Dr. William R. Spencer is among the most distinguished public officials in Suffolk County history. A pediatric surgeon, he is the first physician to be a member of the Suffolk County Legislature in its 50 years, and is also an ordained minister.
First elected to the legislature in 2011, he is especially known for leading the panel in taking action on smoking, including making 21 the legal age for buying cigarettes and other tobacco products in Suffolk.
Dr. Spencer, an African-American, is chief of otolaryngology at Huntington Hospital, a clinical professor at Stony Brook University Hospital and past president of the Suffolk County Medical Society.
With a prayer, he opened a meeting earlier this month of the legislature’s Public Safety Committee, held in the wake of the murder of George Floyd in Minnesota and amid protests through the nation and Suffolk.
And 12 minutes into the meeting Dr. Spencer, of Centerport, shared with his fellow members of the committee some experiences he has had with police as a black man.
He began by saying he has the “utmost respect and admiration” for police but “at the end of the day there are still individuals” among police who are highly problematic.
“I can share my personal experience as someone who has always been law abiding,” Dr. Spencer said. “I can honestly say as a 52-year-old man that I have been pulled over at least 50 times over the course of my life. I’ve been called ‘boy.’ I’ve had guns drawn. I’ve had a gun held to me and it’s from law enforcement.
“So, when I get pulled over, even in Suffolk County, until the point when that officer recognizes who I am, I’m terrified. I am terrified. I was with my son. I got pulled over. And, again, the officer was absolutely professional, but still, I’m faced with that.”
If you would like to listen to Dr. Spencer’s words yourself, the video of the meeting is online at livestream.com/scnylegislature/events/8960413/videos/207010190
At the session was Stuart Cameron, the highest uniformed officer in the Suffolk County Police Department. Dr. Spencer asked him about “your thoughts about measures that we can take to go further … so whoever has interface with police — black, white, Hispanic, whatever — they are acknowledged … and treated equally.”
“First of all, sir, let me tell you, it breaks my heart to hear you relate those encounters,” Chief Cameron said. “I know that you are an honorable person. You are a good human being, and you definitely should not be treated with anything but the utmost respect.”

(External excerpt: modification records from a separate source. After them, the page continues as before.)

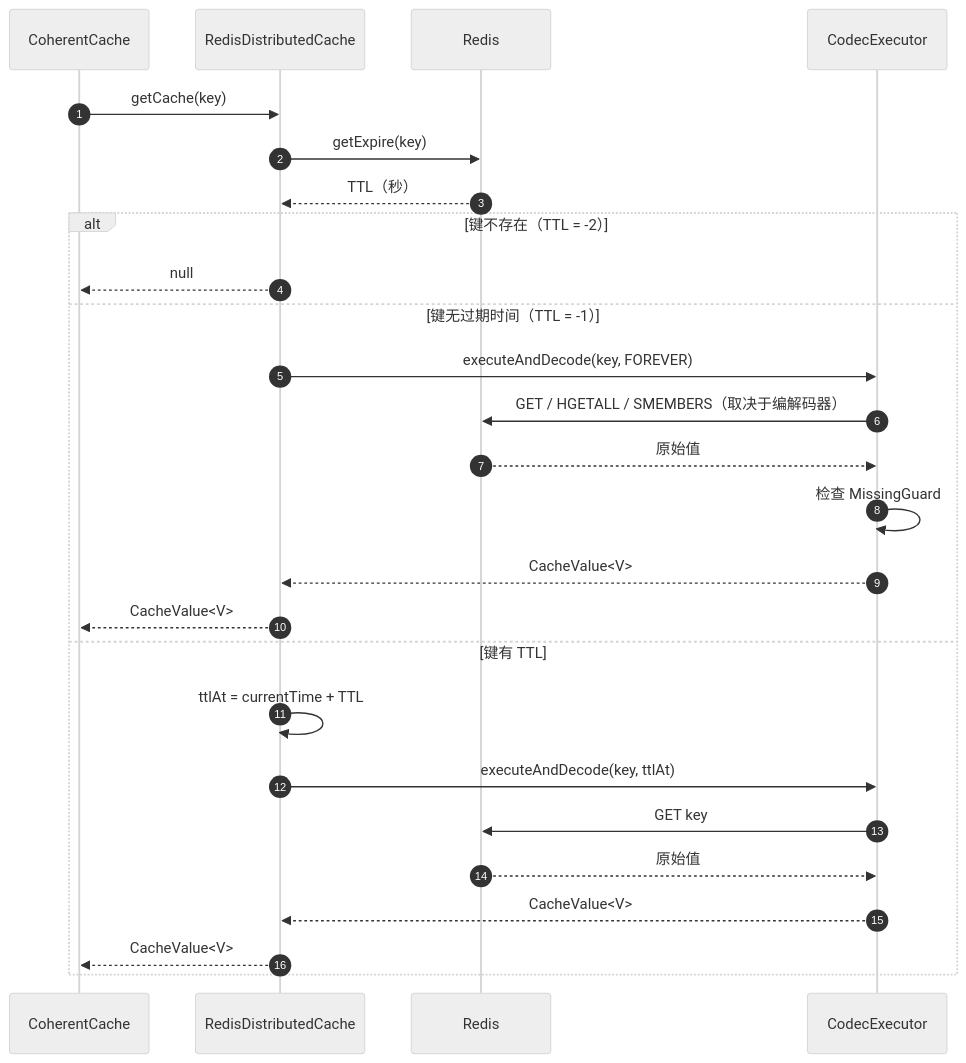
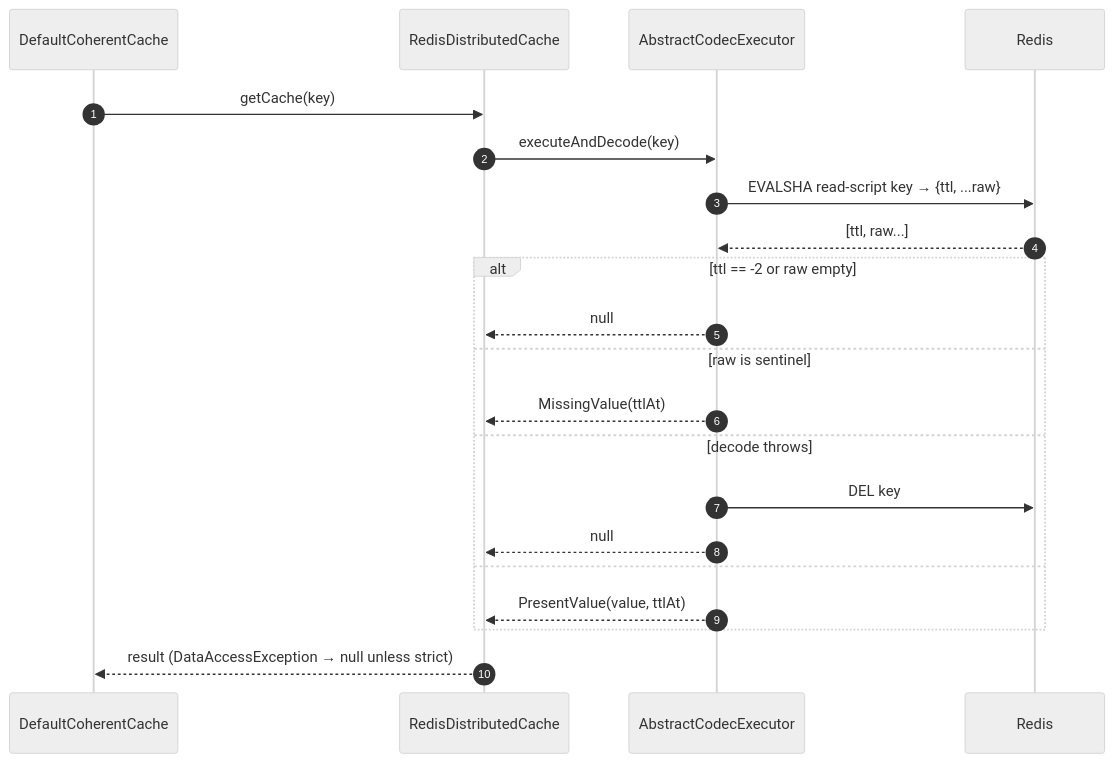
Before and after one commit to Ahoo-Wang/CoCache: the second of 3 diagrams in wiki/zh/modules/cocache-spring-redis.md, drawn with Mermaid (neutral theme). The commit also changed other lines of this file and 256 other files, not shown here.

````diff
--- a/wiki/zh/modules/cocache-spring-redis.md
+++ b/wiki/zh/modules/cocache-spring-redis.md
@@ -61,30 +51,24 @@
 ```mermaid
 sequenceDiagram
 autonumber
-    participant Caller as CoherentCache
+    participant CC as DefaultCoherentCache
     participant RDC as RedisDistributedCache
-    participant Redis as Redis
-    participant Codec as CodecExecutor
+    participant CE as AbstractCodecExecutor
+    participant R as Redis
 
-    Caller->>RDC: getCache(key)
-    RDC->>Redis: getExpire(key)
-    Redis-->>RDC: TTL（秒）
-
-    alt 键不存在（TTL = -2）
-        RDC-->>Caller: null
-    else 键无过期时间（TTL = -1）
-        RDC->>Codec: executeAndDecode(key, FOREVER)
-        Codec->>Redis: GET / HGETALL / SMEMBERS（取决于编解码器）
-        Redis-->>Codec: 原始值
-        Codec->>Codec: 检查 MissingGuard
-        Codec-->>RDC: CacheValue<V>
-        RDC-->>Caller: CacheValue<V>
-    else 键有 TTL
-        RDC->>RDC: ttlAt = currentTime + TTL
-        RDC->>Codec: executeAndDecode(key, ttlAt)
-        Codec->>Redis: GET key
-        Redis-->>Codec: 原始值
-        Codec-->>RDC: CacheValue<V>
-        RDC-->>Caller: CacheValue<V>
+    CC->>RDC: getCache(key)
+    RDC->>CE: executeAndDecode(key)
+    CE->>R: EVALSHA read-script key → {ttl, ...raw}
+    R-->>CE: [ttl, raw...]
+    alt ttl == -2 or raw empty
+        CE-->>RDC: null
+    else raw is sentinel
+        CE-->>RDC: MissingValue(ttlAt)
+    else decode throws
+        CE->>R: DEL key
+        CE-->>RDC: null
+    else
+        CE-->>RDC: PresentValue(value, ttlAt)
     end
+    RDC-->>CC: result (DataAccessException → null unless strict)
 ```
````
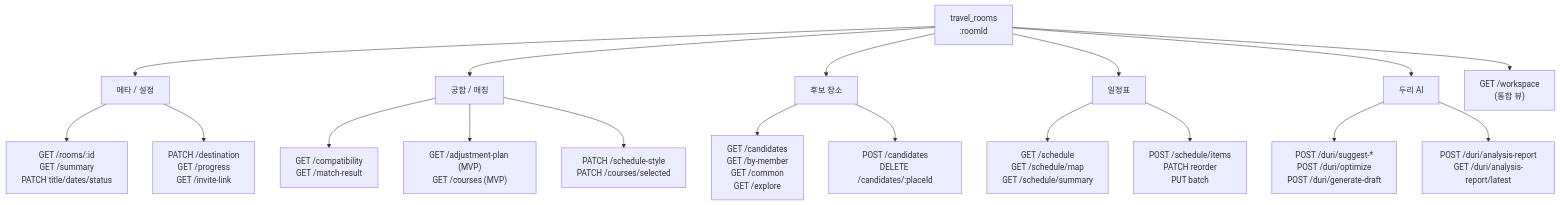
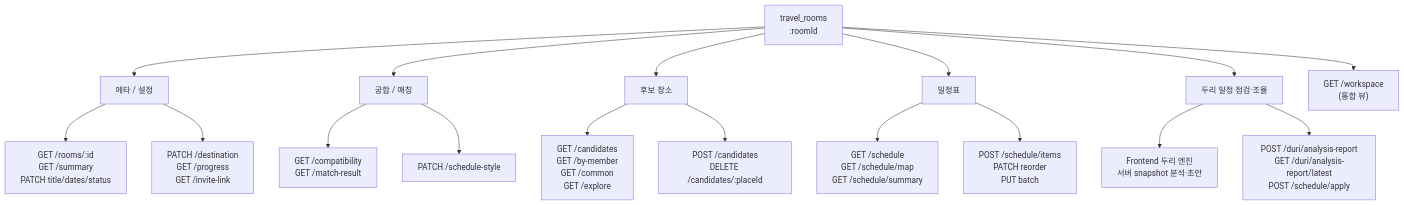
The fifth of 6 diagrams in API_FLOW.md (travel-route-recommender/Backend), drawn with Mermaid before and after one commit. The commit also changed other lines of this file and 89 other files, not shown here.

````diff
--- a/API_FLOW.md
+++ b/API_FLOW.md
@@ -207,27 +209,26 @@
 ```mermaid
 flowchart TB
     ROOM["travel_rooms<br/>:roomId"]
 
     ROOM --> META["메타 / 설정"]
     META --> M1["GET /rooms/:id<br/>GET /summary<br/>PATCH title/dates/status"]
     META --> M2["PATCH /destination<br/>GET /progress<br/>GET /invite-link"]
 
     ROOM --> MATCH["궁합 / 매칭"]
     MATCH --> MT1["GET /compatibility<br/>GET /match-result"]
-    MATCH --> MT2["GET /adjustment-plan (MVP)<br/>GET /courses (MVP)"]
-    MATCH --> MT3["PATCH /schedule-style<br/>PATCH /courses/selected"]
+    MATCH --> MT2["PATCH /schedule-style"]
 
     ROOM --> CAND["후보 장소"]
     CAND --> C1["GET /candidates<br/>GET /by-member<br/>GET /common<br/>GET /explore"]
     CAND --> C2["POST /candidates<br/>DELETE /candidates/:placeId"]
 
     ROOM --> SCHED["일정표"]
     SCHED --> S1["GET /schedule<br/>GET /schedule/map<br/>GET /schedule/summary"]
     SCHED --> S2["POST /schedule/items<br/>PATCH reorder<br/>PUT batch"]
 
-    ROOM --> DURI["두리 AI"]
-    DURI --> D1["POST /duri/suggest-*<br/>POST /duri/optimize<br/>POST /duri/generate-draft"]
-    DURI --> D2["POST /duri/analysis-report<br/>GET /duri/analysis-report/latest"]
+    ROOM --> DURI["두리 일정 점검·조율"]
+    DURI --> D1["Frontend 두리 엔진<br/>서버 snapshot 분석·초안"]
+    DURI --> D2["POST /duri/analysis-report<br/>GET /duri/analysis-report/latest<br/>POST /schedule/apply"]
 
     ROOM --> WS["GET /workspace<br/>(통합 뷰)"]
 ```
````
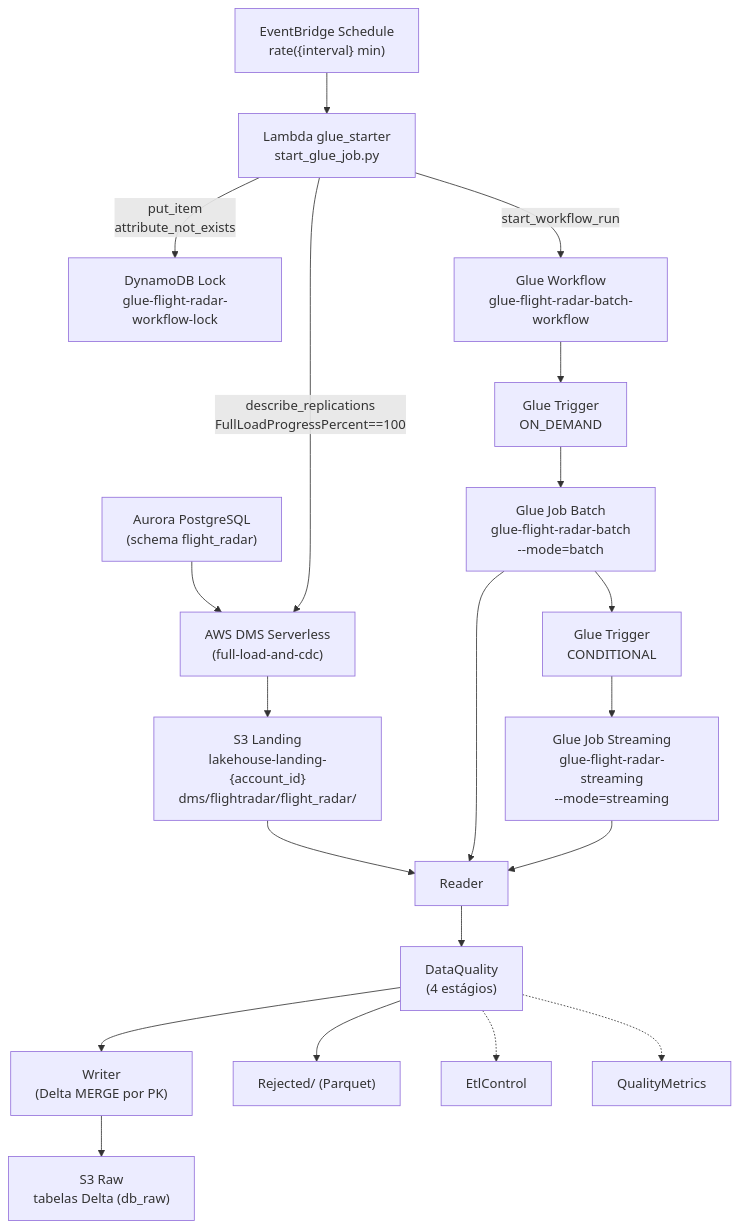
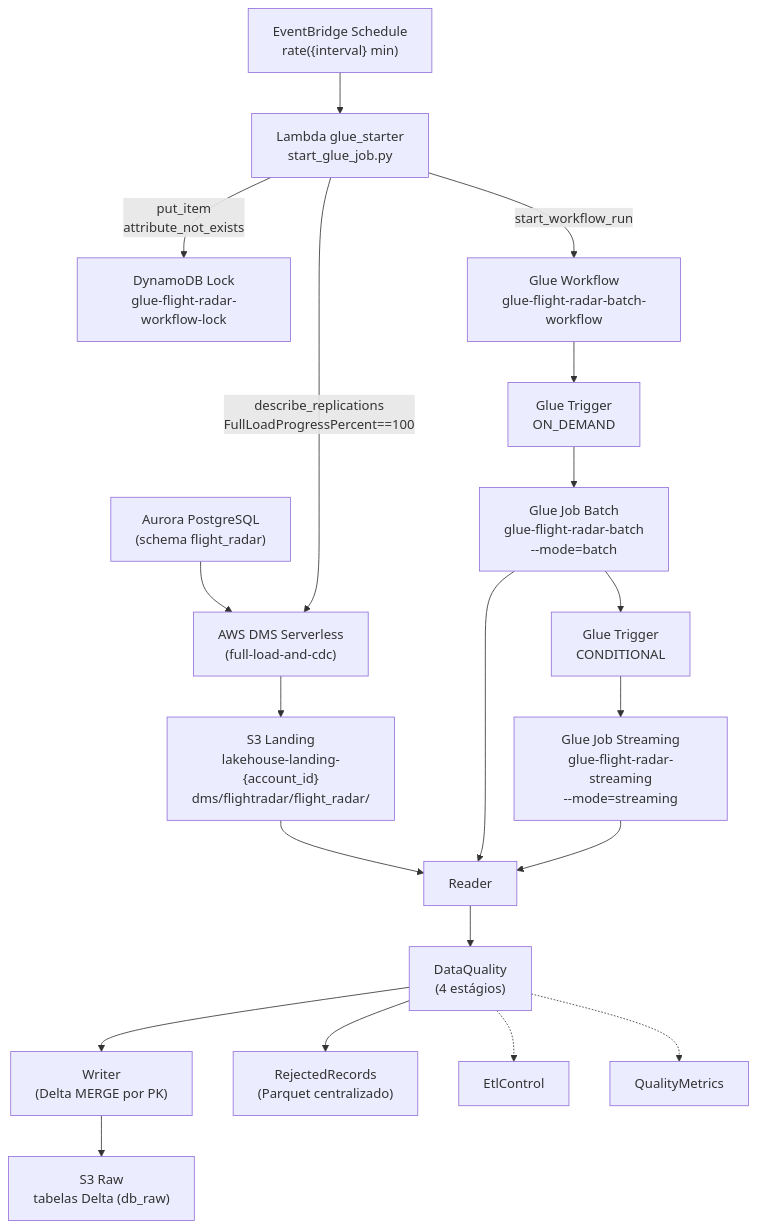
The first of 3 diagrams in docs-sdd/arquitetura.md (jamilvilela/aws-streaming-flight-radar-glue), drawn with Mermaid before and after one commit. The commit also changed other lines of this file and 27 other files, not shown here.

````diff
--- a/docs-sdd/arquitetura.md
+++ b/docs-sdd/arquitetura.md
@@ -125,41 +149,41 @@
 ```mermaid
 flowchart TD
     AURO["Aurora PostgreSQL<br/>(schema flight_radar)"]
     DMS["AWS DMS Serverless<br/>(full-load-and-cdc)"]
     LAND["S3 Landing<br/>lakehouse-landing-{account_id}<br/>dms/flightradar/flight_radar/"]
     SCHED["EventBridge Schedule<br/>rate({interval} min)"]
     LAMBDA["Lambda glue_starter<br/>start_glue_job.py"]
     LOCK["DynamoDB Lock<br/>glue-flight-radar-workflow-lock"]
     WF["Glue Workflow<br/>glue-flight-radar-batch-workflow"]
     ON_DEMAND["Glue Trigger<br/>ON_DEMAND"]
     BATCH["Glue Job Batch<br/>glue-flight-radar-batch<br/>--mode=batch"]
     TRIG["Glue Trigger<br/>CONDITIONAL"]
     STREAM["Glue Job Streaming<br/>glue-flight-radar-streaming<br/>--mode=streaming"]
     READER["Reader"]
     DQ["DataQuality<br/>(4 estágios)"]
     WRITER["Writer<br/>(Delta MERGE por PK)"]
-    REJ["Rejected/ (Parquet)"]
+    REJ["RejectedRecords<br/>(Parquet centralizado)"]
     RAW["S3 Raw<br/>tabelas Delta (db_raw)"]
     ETL["EtlControl"]
     QM["QualityMetrics"]
 
     AURO --> DMS
     DMS --> LAND
     SCHED --> LAMBDA
     LAMBDA -->|describe_replications<br/>FullLoadProgressPercent==100| DMS
     LAMBDA -->|put_item<br/>attribute_not_exists| LOCK
     LAMBDA -->|start_workflow_run| WF
     WF --> ON_DEMAND
     ON_DEMAND --> BATCH
     BATCH --> TRIG
     TRIG --> STREAM
     LAND --> READER
     BATCH --> READER
     STREAM --> READER
     READER --> DQ
     DQ --> WRITER
     DQ --> REJ
     WRITER --> RAW
     DQ -.-> ETL
     DQ -.-> QM
 ```
````
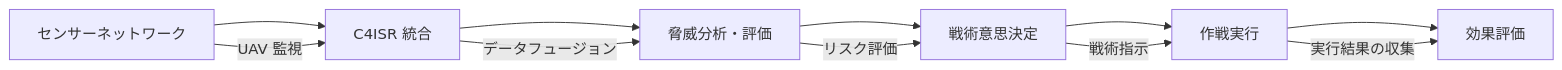
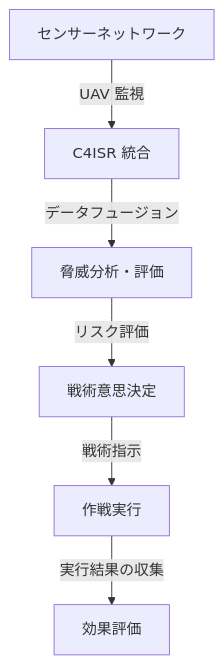
One commit to shuji-bonji/Situational-Awareness-and-Decision-Making changed the second of 2 diagrams in docs/software/military-sa-software.md. Above: the diagram before and after it, drawn with Mermaid. The commit also changed other lines of this file and 51 other files, not shown here.

````diff
--- a/docs/software/military-sa-software.md
+++ b/docs/software/military-sa-software.md
@@ -67,14 +72,8 @@
 ```mermaid
-graph LR
-    A1[センサーネットワーク] --> A2[C4ISR 統合]
-    A2 --> A3[脅威分析・評価]
-    A3 --> A4[戦術意思決定]
-    A4 --> A5[作戦実行]
-    A5 --> A6[効果評価]
-
-    A1 -->|UAV 監視| A2
-    A2 -->|データフュージョン| A3
-    A3 -->|リスク評価| A4
-    A4 -->|戦術指示| A5
-    A5 -->|実行結果の収集| A6
+graph TB
+    A1[センサーネットワーク] -->|UAV 監視| A2[C4ISR 統合]
+    A2 -->|データフュージョン| A3[脅威分析・評価]
+    A3 -->|リスク評価| A4[戦術意思決定]
+    A4 -->|戦術指示| A5[作戦実行]
+    A5 -->|実行結果の収集| A6[効果評価]
 ```
````
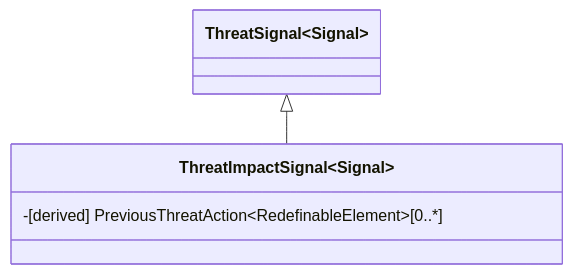
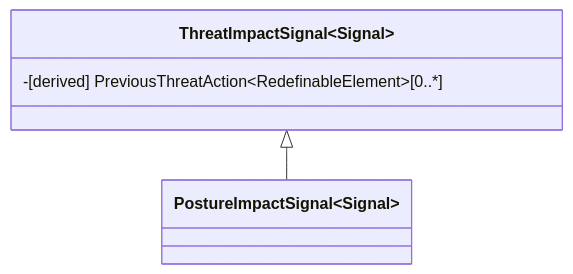
Before and after one commit to stuartfowler/CEMT: diagram 15 of 47 in Documentation/stereotypes.md, drawn with Mermaid. The commit also changed other lines of this file and 24 other files, not shown here.

````diff
--- a/Documentation/stereotypes.md
+++ b/Documentation/stereotypes.md
@@ -188,7 +208,7 @@
 ```mermaid
     classDiagram
         class ThreatImpactSignal~Signal~ {      
             -[derived] PreviousThreatAction~RedefinableElement~[0..*]
         }
-        ThreatSignal~Signal~ <|-- ThreatImpactSignal~Signal~
+        ThreatImpactSignal~Signal~ <|-- PostureImpactSignal~Signal~
 ```
````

When he said he hoped the incidents didn’t happen in Suffolk but somewhere else, Dr. Spencer said, “They did.”
Chief Cameron continued that “what I always like to say is that the Police Department is not something in the community, it’s part of the community, it’s our community, and that’s the attitude that every officer should take.” But, he added, “Changes take time.”
With the department for 35 years, he spoke of how it is “incredibly selective” in who it accepts. He cited advances in training and other areas as part of an agreement with the U.S. Department of Justice’s Civil Rights Division entered to improve relations with, as the agreement states, “all” people in Suffolk and do “bias-free” policing.
Mr. Cameron took the top Suffolk cop position in 2015 and thereafter began learning Spanish to have better relations with Latinos here. Speaking at a Mass last year at St. Anne’s Roman Catholic Church in Brentwood, he asserted “our department truly is here to help people.”
If only that was the position of police throughout the United States.
The protests against racism by police since the murder of Mr. Floyd have been intense — and there are many moves to reform police departments. “How Police Unions Became Such Powerful Opponents to Reform Efforts,” was the headline of a recent article in The New York Times explaining why this has not happened.
Police unions — including in Suffolk — make large campaign contributions to politicians and are highly effective in getting out the vote.
But arrogance has also come from the other direction, from some politicians to police.
I was in Manhattan two decades ago to give a lecture. A squad car with flashing lights was suddenly behind me. I pulled to the curb and got out of my car. My attire included a classic Brooks Brothers blue blazer and my auto had an NYP plate signifying that I was a working journalist.
Nevertheless, the two officers leaped from their squad car and pointed guns at me. I asked what the problem was and was told one of my brake lights was out. Later, I saw a group of police nearby, a sergeant among them, and discussed what had transpired and whether the use of guns was necessary.
The sergeant explained: “It’s Giuliani time!” referring to then Mayor Rudy Giuliani.
I’ve long wondered what would have happened if I were black.